## Goal of the exercise
Where an image appears, leave it out; otherwise repeat the data exactly.

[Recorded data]

Segment Open

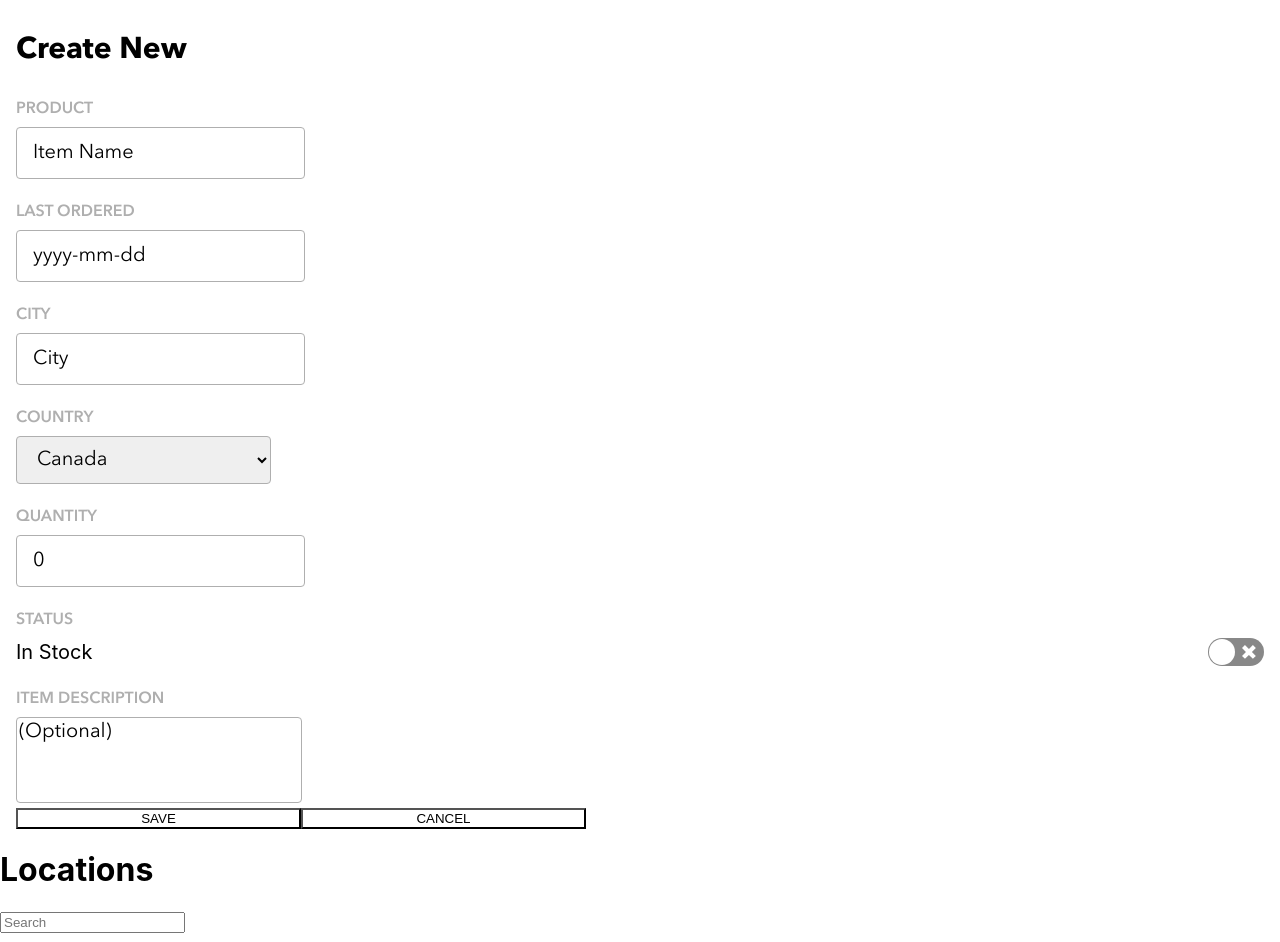
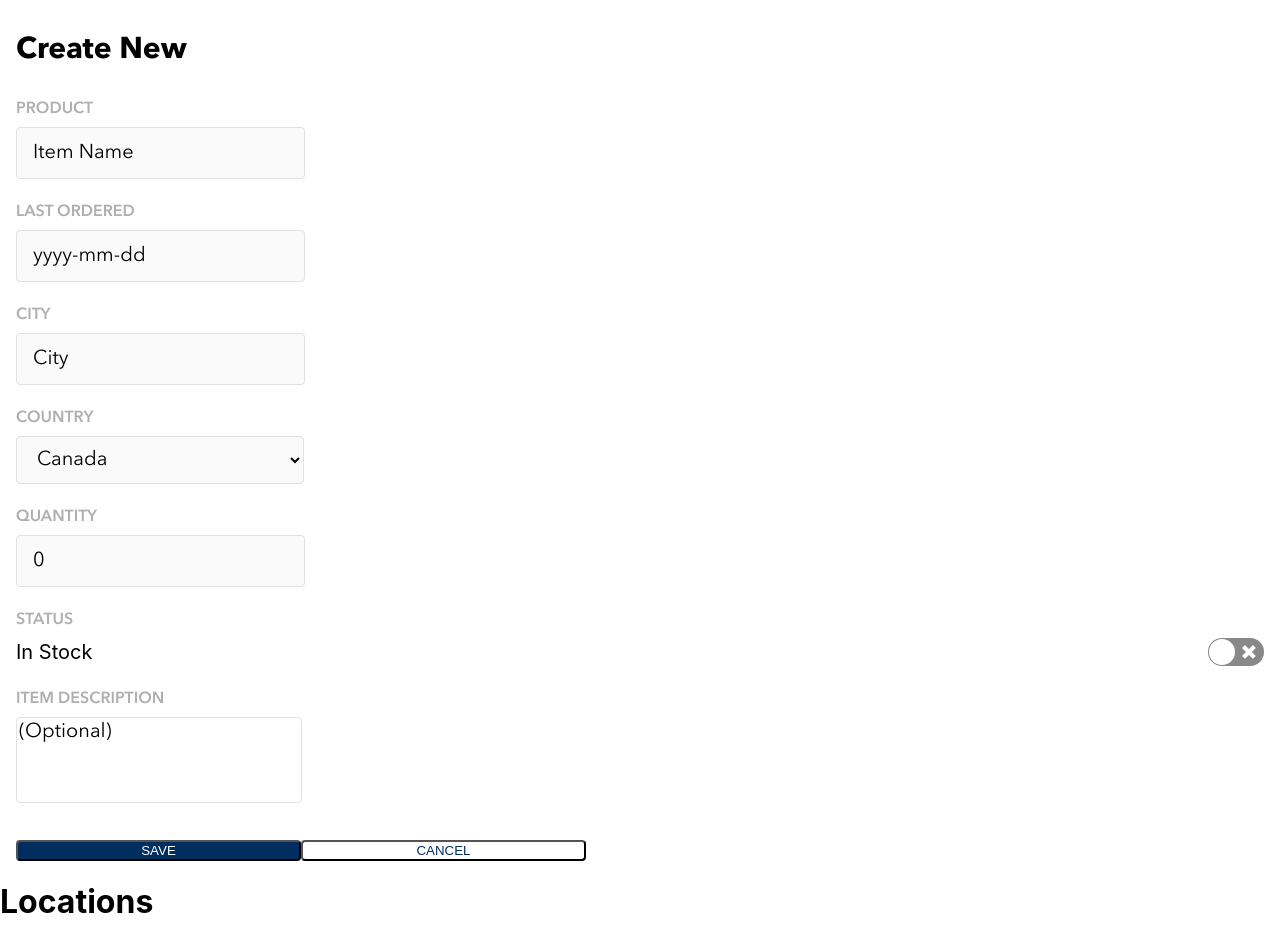
Before and after one commit to lowsound42/vanvleet, a React (Create React App) app in the folder client/: page / in a window 1280 px wide. Shown: the top 942 px of the page. Built offline with nearby package versions, Linux system fonts and the light colour scheme; no server answers.

Commit message:
style completed

```diff
--- a/client/src/components/AddInvenItem/AddInvenItem.js
+++ b/client/src/components/AddInvenItem/AddInvenItem.js
@@ -26,7 +26,7 @@
                 </div>
                 <div className="add-inventory-item-form__wrapper__input-box">
                     <div className="add-inventory-item-form__wrapper__input-box__text">COUNTRY</div>
-                    <select className="add-inventory-item-form__wrapper__input-box__input-text">
+                    <select className="add-inventory-item-form__wrapper__input-box__input-text--select">
                     <option value="canada">Canada</option>
                     <option value="korea">Korea</option>
                     </select>
--- a/client/src/components/AddInvenItem/AddInvenItem.scss
+++ b/client/src/components/AddInvenItem/AddInvenItem.scss
@@ -27,8 +27,19 @@
                 padding-right: 16px;
                 height: 48px;
                 width: 255px;
-                border: 1px solid #AFAFAF;
+                border: 1px solid #E1E1E1;
                 border-radius: 4px;
+                background-color: #FAFAFA;
+            }
+            &__input-text--select {
+                padding-left: 16px;
+                font-size: 20px;
+                font-family: 'AvenirNormal';
+                height: 48px;
+                width: 288px;
+                 border: 1px solid #E1E1E1;
+                 background-color: #FAFAFA;
+                  border-radius: 4px;
             }
             &__input-text::placeholder {
                 color: black;
@@ -47,7 +58,7 @@
                 font-size: 20px;
                 height: 80px;
                 width: 280px;
-                border: 1px solid #AFAFAF;
+                border: 1px solid #E1E1E1;
                 border-radius: 4px;
                 resize: none;
             }
@@ -59,13 +70,18 @@
         }
     }
     &__button-wrapper {
+        margin-top: 32px;
         &__save {
             width: 285px;
-            background-color: white;
+            background-color: #002F5F;
+            color: white;
+            border-radius: 4px;
         }
         &__cancel {
             width: 285px;
             background-color: white;
+            color: #002F5F;
+            border-radius: 4px;
         }
     }
 }
```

Segment Closed

## Your solution
Before and after one commit to lowsound42/vanvleet, a React (Create React App) app in the folder client/: page / in a window 1280 px wide. Shown: the top 942 px of the page. Built offline with nearby package versions, Linux system fonts and the light colour scheme; no server answers.

Commit message:
style completed

```diff
--- a/client/src/components/AddInvenItem/AddInvenItem.js
+++ b/client/src/components/AddInvenItem/AddInvenItem.js
@@ -26,7 +26,7 @@
                 </div>
                 <div className="add-inventory-item-form__wrapper__input-box">
                     <div className="add-inventory-item-form__wrapper__input-box__text">COUNTRY</div>
-                    <select className="add-inventory-item-form__wrapper__input-box__input-text">
+                    <select className="add-inventory-item-form__wrapper__input-box__input-text--select">
                     <option value="canada">Canada</option>
                     <option value="korea">Korea</option>
                     </select>
--- a/client/src/components/AddInvenItem/AddInvenItem.scss
+++ b/client/src/components/AddInvenItem/AddInvenItem.scss
@@ -27,8 +27,19 @@
                 padding-right: 16px;
                 height: 48px;
                 width: 255px;
-                border: 1px solid #AFAFAF;
+                border: 1px solid #E1E1E1;
                 border-radius: 4px;
+                background-color: #FAFAFA;
+            }
+            &__input-text--select {
+                padding-left: 16px;
+                font-size: 20px;
+                font-family: 'AvenirNormal';
+                height: 48px;
+                width: 288px;
+                 border: 1px solid #E1E1E1;
+                 background-color: #FAFAFA;
+                  border-radius: 4px;
             }
             &__input-text::placeholder {
                 color: black;
@@ -47,7 +58,7 @@
                 font-size: 20px;
                 height: 80px;
                 width: 280px;
-                border: 1px solid #AFAFAF;
+                border: 1px solid #E1E1E1;
                 border-radius: 4px;
                 resize: none;
             }
@@ -59,13 +70,18 @@
         }
     }
     &__button-wrapper {
+        margin-top: 32px;
         &__save {
             width: 285px;
-            background-color: white;
+            background-color: #002F5F;
+            color: white;
+            border-radius: 4px;
         }
         &__cancel {
             width: 285px;
             background-color: white;
+            color: #002F5F;
+            border-radius: 4px;
         }
     }
 }
```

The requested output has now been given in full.